Foreign direct investment (FDI) and its multinationals' activities are well accepted as an engine of growth by which a host country can benefit from the injection of capital investment, technology and managerial knowhow to build up indigenous competitiveness through spillovers effects and productivity gap between foreign affiliates and local firms New Zealand is a small but developed economy. FDI plays an important role in the development and growth of local industry in New Zealand. In the extant literature, there was very few studies research on the performance gap in New Zealand context. This paper investigates the effect of inward FDI on host country theoretically, focusing on the spillover effects and firm performance. Statistical analysis tests the possibility of performance gap's existence in New Zealand firms. In addition, separated attention is provided to service industry to differ from manufacturing industries that always be testified in many empirical studies. The findings provide evidence that foreign owned firms have superior performance advantages over local firms. But more research needs to be conducted for more conclusive results.


Copyright Date


Date of Award



Te Herenga Waka—Victoria University of Wellington

Rights License

Author Retains Copyright

Degree Discipline

International Business

Degree Grantor

Te Herenga Waka—Victoria University of Wellington

Degree Level


Degree Name

Master of Commerce and Administration

Victoria University of Wellington Item Type

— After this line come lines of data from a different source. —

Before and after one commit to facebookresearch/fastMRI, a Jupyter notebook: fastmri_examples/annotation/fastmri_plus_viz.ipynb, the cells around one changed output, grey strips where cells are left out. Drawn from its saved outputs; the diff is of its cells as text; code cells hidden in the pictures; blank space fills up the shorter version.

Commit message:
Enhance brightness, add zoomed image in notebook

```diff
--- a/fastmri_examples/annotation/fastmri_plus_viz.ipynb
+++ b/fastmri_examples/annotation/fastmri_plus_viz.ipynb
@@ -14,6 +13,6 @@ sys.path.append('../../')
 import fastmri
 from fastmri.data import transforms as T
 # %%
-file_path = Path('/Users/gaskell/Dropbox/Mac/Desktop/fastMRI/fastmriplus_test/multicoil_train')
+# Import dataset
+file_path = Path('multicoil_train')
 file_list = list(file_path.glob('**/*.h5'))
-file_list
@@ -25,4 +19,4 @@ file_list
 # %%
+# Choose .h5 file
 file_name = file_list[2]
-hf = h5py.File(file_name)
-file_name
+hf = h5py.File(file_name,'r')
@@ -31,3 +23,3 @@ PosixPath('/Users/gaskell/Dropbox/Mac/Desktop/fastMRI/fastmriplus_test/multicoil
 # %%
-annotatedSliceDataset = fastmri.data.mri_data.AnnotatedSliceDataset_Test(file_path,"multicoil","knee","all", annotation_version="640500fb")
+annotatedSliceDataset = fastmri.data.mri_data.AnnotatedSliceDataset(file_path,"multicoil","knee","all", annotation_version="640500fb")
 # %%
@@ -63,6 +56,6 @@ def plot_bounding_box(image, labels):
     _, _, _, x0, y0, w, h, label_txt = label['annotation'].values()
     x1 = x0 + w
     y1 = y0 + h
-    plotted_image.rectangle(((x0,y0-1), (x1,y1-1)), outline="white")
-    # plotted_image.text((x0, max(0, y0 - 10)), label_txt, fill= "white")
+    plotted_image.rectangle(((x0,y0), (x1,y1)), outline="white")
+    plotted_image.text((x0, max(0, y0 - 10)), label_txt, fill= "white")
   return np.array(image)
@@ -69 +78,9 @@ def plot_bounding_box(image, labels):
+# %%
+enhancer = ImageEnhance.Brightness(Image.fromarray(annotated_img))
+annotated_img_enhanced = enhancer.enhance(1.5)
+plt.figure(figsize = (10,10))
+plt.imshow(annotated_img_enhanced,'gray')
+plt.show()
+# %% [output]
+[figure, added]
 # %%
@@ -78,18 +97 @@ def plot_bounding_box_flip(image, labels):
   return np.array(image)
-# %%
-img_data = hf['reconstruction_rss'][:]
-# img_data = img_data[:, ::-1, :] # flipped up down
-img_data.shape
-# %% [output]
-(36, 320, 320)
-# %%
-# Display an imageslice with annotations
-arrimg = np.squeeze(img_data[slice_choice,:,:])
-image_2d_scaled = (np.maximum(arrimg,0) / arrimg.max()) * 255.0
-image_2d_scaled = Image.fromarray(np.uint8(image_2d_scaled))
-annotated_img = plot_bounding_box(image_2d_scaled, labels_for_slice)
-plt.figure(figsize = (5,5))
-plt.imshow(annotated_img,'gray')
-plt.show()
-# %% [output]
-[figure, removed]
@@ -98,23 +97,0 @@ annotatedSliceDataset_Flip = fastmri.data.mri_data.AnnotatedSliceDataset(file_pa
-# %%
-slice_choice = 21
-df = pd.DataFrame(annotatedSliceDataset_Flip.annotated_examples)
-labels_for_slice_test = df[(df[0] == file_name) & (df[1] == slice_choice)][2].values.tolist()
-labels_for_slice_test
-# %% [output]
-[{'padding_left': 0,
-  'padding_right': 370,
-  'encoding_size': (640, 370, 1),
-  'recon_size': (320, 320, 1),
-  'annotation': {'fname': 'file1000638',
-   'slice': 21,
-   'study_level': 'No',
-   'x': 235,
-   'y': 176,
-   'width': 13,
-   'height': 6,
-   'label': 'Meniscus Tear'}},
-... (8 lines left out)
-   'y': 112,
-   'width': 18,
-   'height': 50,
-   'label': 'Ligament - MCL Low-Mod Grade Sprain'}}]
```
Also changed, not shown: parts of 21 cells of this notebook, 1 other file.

Awarded Research Masters Thesis



Victoria University of Wellington School

School of Marketing and International Business


Scott-Kennel, Joanna